**Directions for this task**:
Please return all lines from the records below that include the string "jedoch".

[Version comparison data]
◆ ◆ ◆ ◆ ◆ ◆ ◆

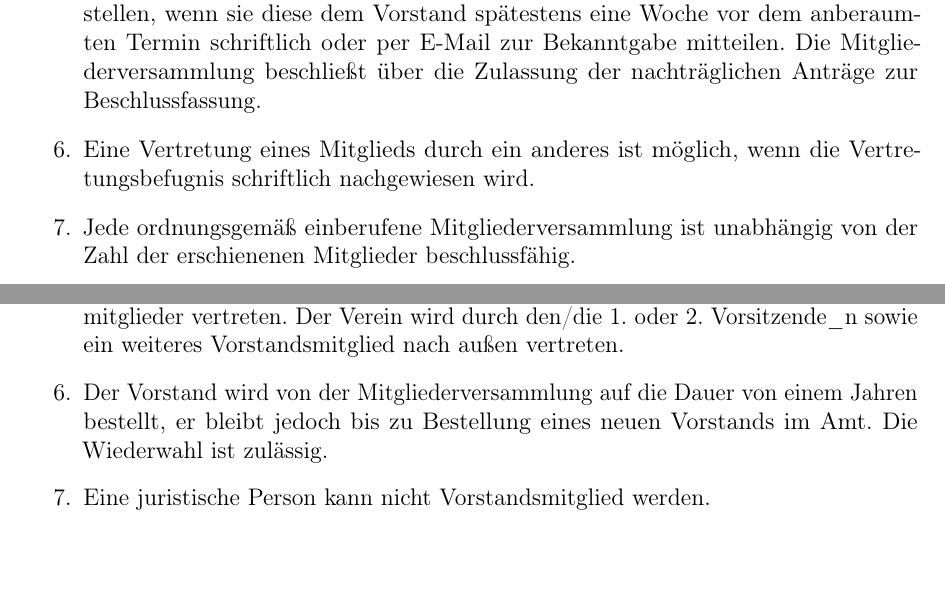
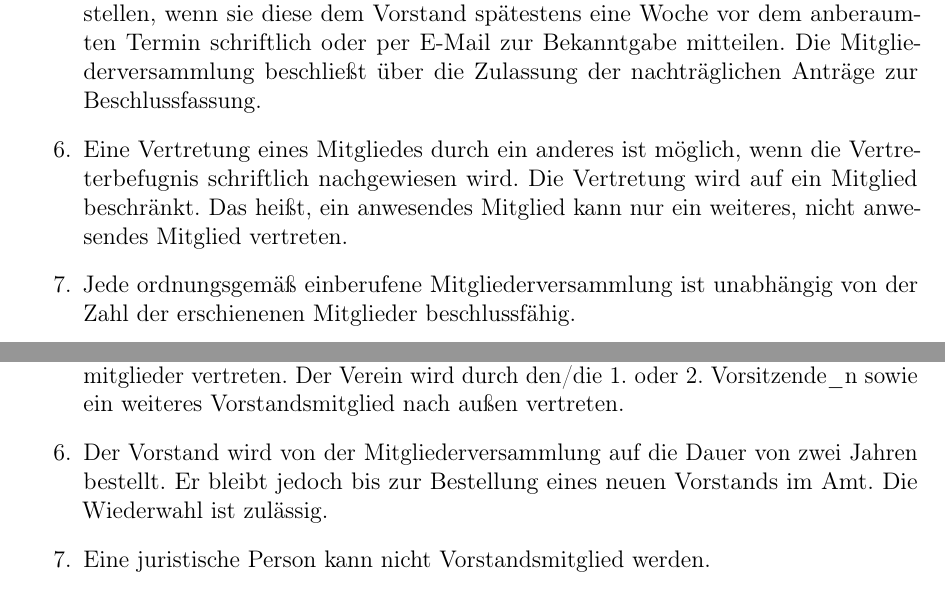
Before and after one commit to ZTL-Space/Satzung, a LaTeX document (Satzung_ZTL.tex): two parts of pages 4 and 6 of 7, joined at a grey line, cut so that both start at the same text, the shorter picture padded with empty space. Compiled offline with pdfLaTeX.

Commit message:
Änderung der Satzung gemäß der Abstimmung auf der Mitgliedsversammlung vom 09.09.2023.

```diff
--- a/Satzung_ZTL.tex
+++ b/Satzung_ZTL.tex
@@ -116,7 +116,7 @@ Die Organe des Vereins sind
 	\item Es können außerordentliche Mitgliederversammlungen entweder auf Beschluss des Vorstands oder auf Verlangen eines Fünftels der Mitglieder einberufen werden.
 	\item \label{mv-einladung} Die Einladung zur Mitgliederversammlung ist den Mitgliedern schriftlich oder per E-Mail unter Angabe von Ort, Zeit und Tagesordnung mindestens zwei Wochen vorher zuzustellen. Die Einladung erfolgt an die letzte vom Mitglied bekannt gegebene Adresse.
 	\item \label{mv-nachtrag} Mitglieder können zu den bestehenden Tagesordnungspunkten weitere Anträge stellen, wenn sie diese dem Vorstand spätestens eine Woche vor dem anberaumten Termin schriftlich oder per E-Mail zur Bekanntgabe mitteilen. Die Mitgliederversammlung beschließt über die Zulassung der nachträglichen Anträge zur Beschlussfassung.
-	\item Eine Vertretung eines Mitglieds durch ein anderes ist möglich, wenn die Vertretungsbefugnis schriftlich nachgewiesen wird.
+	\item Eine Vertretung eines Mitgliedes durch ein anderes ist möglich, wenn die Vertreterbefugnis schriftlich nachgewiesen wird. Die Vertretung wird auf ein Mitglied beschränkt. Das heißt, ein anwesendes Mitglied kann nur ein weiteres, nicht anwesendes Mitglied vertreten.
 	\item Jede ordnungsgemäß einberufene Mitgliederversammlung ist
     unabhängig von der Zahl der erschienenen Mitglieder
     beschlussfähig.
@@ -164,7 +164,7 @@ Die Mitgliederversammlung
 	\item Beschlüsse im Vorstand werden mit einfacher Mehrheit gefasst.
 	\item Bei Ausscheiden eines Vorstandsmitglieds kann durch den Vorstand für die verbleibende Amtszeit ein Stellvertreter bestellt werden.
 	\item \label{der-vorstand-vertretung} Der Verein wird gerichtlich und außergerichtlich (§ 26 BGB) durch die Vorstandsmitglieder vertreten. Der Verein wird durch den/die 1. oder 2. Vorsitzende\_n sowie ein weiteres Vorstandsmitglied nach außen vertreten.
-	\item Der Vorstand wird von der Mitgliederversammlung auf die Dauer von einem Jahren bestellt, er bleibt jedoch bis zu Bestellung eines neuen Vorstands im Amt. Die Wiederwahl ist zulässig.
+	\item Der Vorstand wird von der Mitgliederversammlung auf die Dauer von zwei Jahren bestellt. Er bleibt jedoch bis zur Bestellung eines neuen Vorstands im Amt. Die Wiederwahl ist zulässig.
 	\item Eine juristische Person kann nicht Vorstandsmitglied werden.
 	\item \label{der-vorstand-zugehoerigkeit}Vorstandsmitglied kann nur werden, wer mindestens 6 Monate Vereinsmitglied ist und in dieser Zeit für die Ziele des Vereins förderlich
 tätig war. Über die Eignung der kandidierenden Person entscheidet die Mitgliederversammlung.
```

◆ ◆ ◆ ◆ ◆ ◆ ◆

**Solution to the problem**:
-	\item Der Vorstand wird von der Mitgliederversammlung auf die Dauer von einem Jahren bestellt, er bleibt jedoch bis zu Bestellung eines neuen Vorstands im Amt. Die Wiederwahl ist zulässig.
+	\item Der Vorstand wird von der Mitgliederversammlung auf die Dauer von zwei Jahren bestellt. Er bleibt jedoch bis zur Bestellung eines neuen Vorstands im Amt. Die Wiederwahl ist zulässig.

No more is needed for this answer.